PK: You’ve translated the film into Vietnamese and will screen it online, uncensored.
LN: That’s so important to us as filmmakers. Oftentimes when Americans make films about people from somewhere else, you go there, get an interpreter, conduct some interviews, get some material, put it in your film, and you take something away but don’t bring anything back. And we’re really honored that we’re able to bring the film back.
The government has really controlled the narrative of how the war is remembered, and one of the things they have protected the people from seeing is the images of dead and wounded soldiers on the winning side, the Vietnamese and Viet Cong: the piles of bodies. So people have told us we’re not used to seeing the images of what war really does to people. And they have this epic problem of 300,000 missing. People went off to the war and never came back; they just vanished. So the film is showing what happened to them in a way that is hard to look at. But the sense we have is that people want to see it, and at the public screenings we had a lot of young people really leaning in. They don’t know what happened.
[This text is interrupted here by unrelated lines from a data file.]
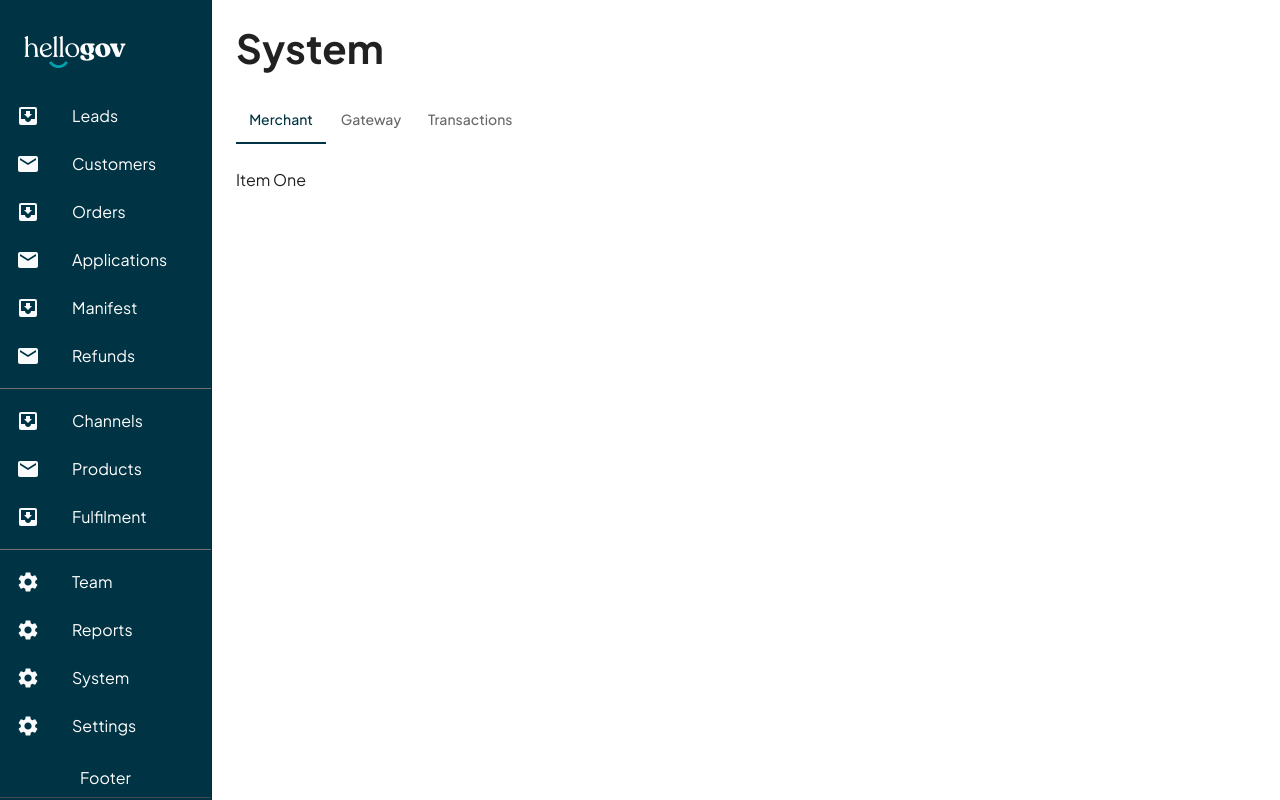
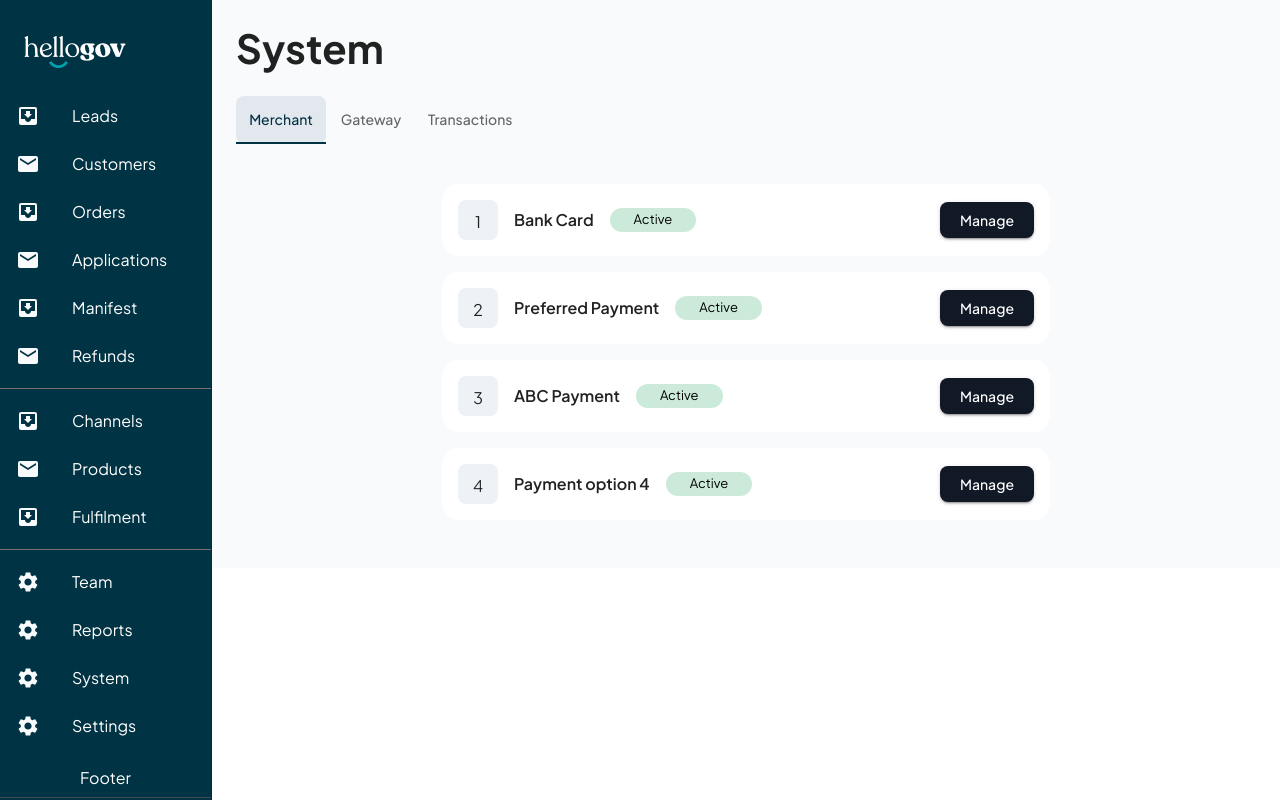
Before and after one commit to trimulabs/demo-project-asad, a Next.js app: page / in a window 1280 px wide. Built offline with nearby package versions, Linux system fonts and the light colour scheme.

Commit message:
DONE: Merchant component.

```diff
--- a/src/app/layout.tsx
+++ b/src/app/layout.tsx
@@ -34,6 +34,7 @@ export default function RootLayout({
               gap: '0px',
               padding: '24px',
               marginLeft: '212px',
+              background: '#F8FAFC',
             }}
           >
             <Navbar />
--- a/src/app/page.tsx
+++ b/src/app/page.tsx
@@ -1,16 +1,11 @@
 // import Image from 'next/image'
 
-import { Typography, Button } from '@mui/material'
 import BasicTabs from '@/components/BasicTabs'
 
 export default function Home() {
   return (
     <>
       <BasicTabs></BasicTabs>
-
-      {/* <Button color="secondary" variant="contained">
-        Contained
-      </Button> */}
     </>
   )
 }
--- a/src/components/BasicTabs.tsx
+++ b/src/components/BasicTabs.tsx
@@ -4,6 +4,7 @@ import Tabs from '@mui/material/Tabs'
 import Tab from '@mui/material/Tab'
 import Typography from '@mui/material/Typography'
 import Box from '@mui/material/Box'
+import BasicList from './BsicList'
 
 interface TabPanelProps {
   children?: React.ReactNode
@@ -59,7 +60,9 @@ export default function BasicTabs() {
         </Tabs>
       </Box>
       <CustomTabPanel value={value} index={0}>
-        Item One
+        <Box sx={{ display: 'flex', justifyContent: 'center' }}>
+          <BasicList></BasicList>
+        </Box>
       </CustomTabPanel>
       <CustomTabPanel value={value} index={1}>
         Item Two
--- /dev/null
+++ b/src/components/BsicList.tsx
@@ -0,0 +1,65 @@
+/* eslint-disable @typescript-eslint/no-unused-vars */
+import * as React from 'react'
+import Box from '@mui/material/Box'
+import { Typography } from '@mui/material'
+import { Stack, Chip, Button } from '@mui/material'
+
+export default function BasicList() {
+  return (
+    <Box sx={{ width: '608px' }}>
+      {[
+        'Bank Card',
+        'Preferred Payment',
+        'ABC Payment',
+        'Payment option 4',
+      ].map((title, index) => {
+        return (
+          <Box
+            key={index}
+            sx={{
+              display: 'flex',
+              flexDirection: 'row',
+              justifyContent: 'space-between',
+              alignItems: 'center',
+              alignContent: 'center',
+              background: '#FFFFFF',
+              borderRadius: '16px',
+              border: '0.5px',
+              p: '16px',
+              mt: '16px',
+              textAlign: 'center',
+            }}
+          >
+            <Stack
+              sx={{
+                flexDirection: 'row',
+                alignItems: 'center',
+                alignContent: 'center',
+              }}
+              direction="row"
+              spacing={2}
+            >
+              <Box
+                sx={{
+                  width: '40px',
+                  height: '40px',
+                  p: '10px',
+                  borderRadius: '8px',
+                  background: '#EEF2F6',
+                }}
+              >
+                {index + 1}
+              </Box>
+              <Typography variant="labelM">{title}</Typography>
+              <Chip color="success" label="Active" />
+            </Stack>
+
+            <Button color="secondary" variant="contained">
+              Manage
+            </Button>
+          </Box>
+        )
+      })}
+    </Box>
+  )
+}
--- a/src/components/Navbar.tsx
+++ b/src/components/Navbar.tsx
@@ -10,6 +10,7 @@ export default function Navbar() {
         position="static"
         elevation={0}
         color="secondary"
+
         // sx={{ zIndex: (theme) => theme.zIndex.drawer + 1 }}
       >
         <Typography variant="headingM">System</Typography>
--- a/src/components/ThemeRegistry/theme.tsx
+++ b/src/components/ThemeRegistry/theme.tsx
@@ -116,7 +116,7 @@ const theme = createTheme({
     MuiAppBar: {
       styleOverrides: {
         root: {
-          backgroundColor: 'white',
+          backgroundColor: 'secondary',
         },
       },
     },
@@ -127,11 +127,29 @@ const theme = createTheme({
           textTransform: 'capitalize',
           padding: '12px',
           marginTop: '24px',
+          height: '32px',
+
+          '&.Mui-selected': {
+            backgroundColor: '#E3E8EF',
+          },
         },
-        //todo: change design style if the tab is selected
-        selected: {
-          border: '1px solid',
-          fontSize: '102px',
+      },
+    },
+    MuiChip: {
+      styleOverrides: {
+        root: {
+          borderRadius: '100px',
+          textTransform: 'capitalize',
+          padding: '8px 12px ',
+          height: '24px',
+
+          '&.Mui-selected': {
+            backgroundColor: '#E3E8EF',
+          },
+        },
+        colorSuccess: {
+          background: '#CBEAD9',
+          color: 'black',
         },
       },
     },
```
And we showed scenes of the anti-war movement, and one of the veterans, Nguyen Ngoc, said, “When I first watched the film, it gave me much greater respect for Americans. I came to understand so much more about just how conflicted and how traumatized the United States is by this war. I used to ask myself, ‘How come the United States after 40 years still can’t get over the Vietnam War?’ I considered it a weakness. Actually now, having seen this film, I believe that the way in which the United States hasn’t ever really been able to leave the Vietnam War behind is actually a great strength. It’s a nation that’s always asking itself about its own history, questioning its past and asking questions about what it’s done and why it did it.”